BROOKVILLE — Visiting Brookville Wednesday, U.S. Sen. Bob Casey met with members from various levels of the 4-H program to talk about the value of the program.
Those meeting with Casey ranged from an assistant director from Penn State to some of the children currently in the program. The focus of the discussion was the importance of investing in children, and how the 4-H program does that.
“Know that both the Penn State Extension, and specifically 4-H, we want to be a resource to you…,” said Dr. Brent Hales, Penn State assistant director.
Penn State Extension is a statewide program that works to extend the knowledge of the university into the communities around the state. 4-H is a program integral to that effort that offers agriculture education and much more. Hales described the program as the first class that many take at Penn State, though the public often doesn’t see it that way. 4-H gives students the opportunity to take classes and gain knowledge, and provides the university with a way to gather feedback.
Hales said the program is very adaptable to whatever young people are interested in and what they want to learn. This has allowed 4-H to reach out to urban communities as well as well as those in suburban and rural areas.
Joshua Rice, the assistant director of the 4-H program referred to the children enrolled in “Health Rocks” a 4-H healthy living program in Philadelphia. This is still part of 4-H, but in an urban setting with topics geared toward those children.
Some of the primary project areas on which 4-H focuses are animal science, environmental science, healthy living, leadership, expressive art, civic engagement, and camping, giving the more urban settings projects areas that might be more applicable to youth living there.
Casey returned to the urban-rural delineation later, saying rural and urban counties around the state have more in common than some might realize.
“The opioid crisis is everywhere, it’s not just in cities or small towns, it’s even in suburban communities. As much as we’re divided sometimes on a lot of issues, a lot of these problems are common to both communities,” Casey said.
Casey expressed surprise at learning some of the families involved with 4-H went as far back as six generations.
Two members of the Jefferson County 4-H program told Casey about their experiences in the program.
The first was Mackenzi Kanouff, who talked about working on landscape art and participating in other projects.
The other member was Ben Pifer, a junior in high school who has been part of the dairy program for many years. His family owns a dairy farm, and also leases cows to children who want to participate in the program but don’t have access to cows. He has participated in a wide variety of other programs through 4-H, including poultry, goats, cooking, the vet book, and many others. He is the secretary of the local club this year.
The 4-H programs have enabled him to be on the Quiz Bowl team, and have given him the opportunity to travel to several different states to compete in tournaments.
“I think you see here two prime examples of young people that are preparing themselves for the next generation of workforce. That true broad development that 4-h provides, the skills and broader opportunity that they might not have had, traveling, learning those leadership skills… just general life skills. Those are the type of things that 4-H in general teaches,” Hales said.

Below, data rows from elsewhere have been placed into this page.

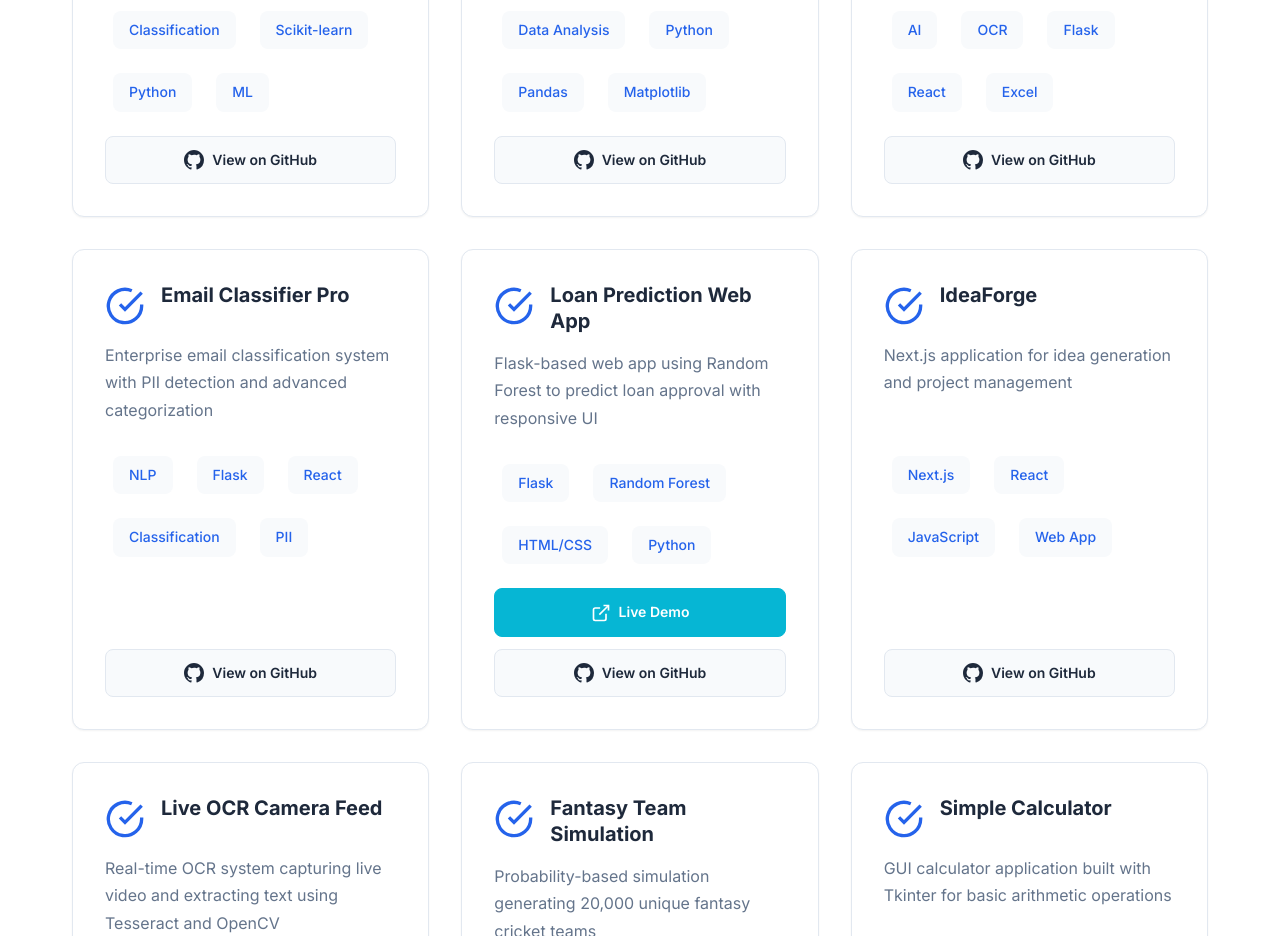
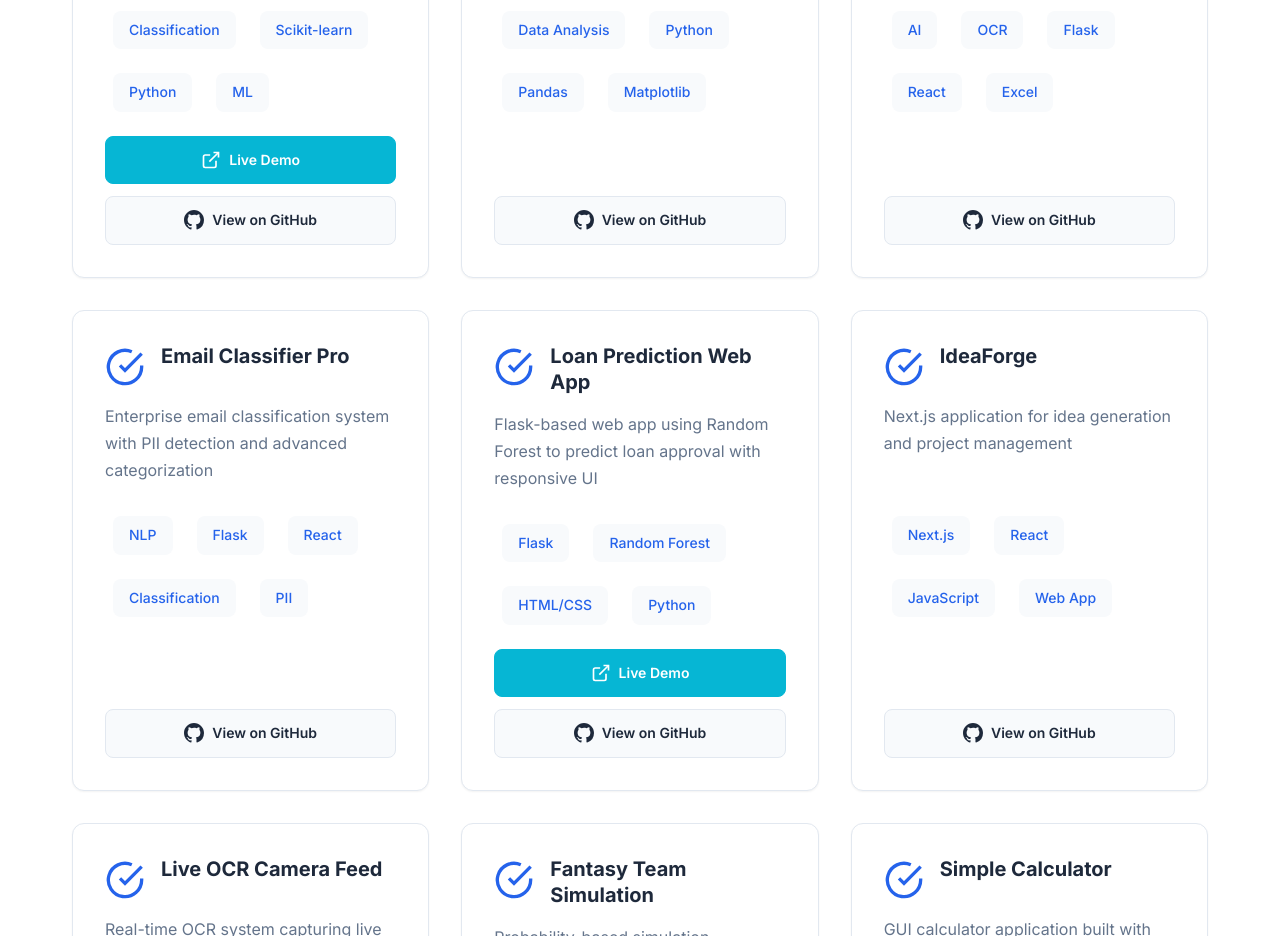
Before and after one commit to allwin107/Portfolio, a Next.js app: page / in a window 1280 px wide. Shown: the part 4780-5716 px from the top of the page. Built offline with nearby package versions, Linux system fonts and the light colour scheme.

Commit message:
Add live demo for SONAR Rock vs Mine Prediction

```diff
--- a/components/Projects.js
+++ b/components/Projects.js
@@ -76,7 +76,8 @@ export default function Projects() {
             description: 'Classification model predicting SONAR signal sources using supervised learning',
             technologies: ['Classification', 'Scikit-learn', 'Python', 'ML'],
             category: 'ml-analytics',
-            github: 'https://github.com/allwin107/SONAR-Rock-vs-Mine-Prediction'
+            github: 'https://github.com/allwin107/SONAR-Rock-vs-Mine-Prediction',
+            liveDemo: 'https://sonar-rock-vs-mine-prediction-six.vercel.app/'
         },
         {
             title: 'Stock Market Crash 2008 Analysis',
```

“This meeting was a good education on how important the extension programs are in 4-H in developing better citizens and developing folks who understand they’re part of a community,” Casey said.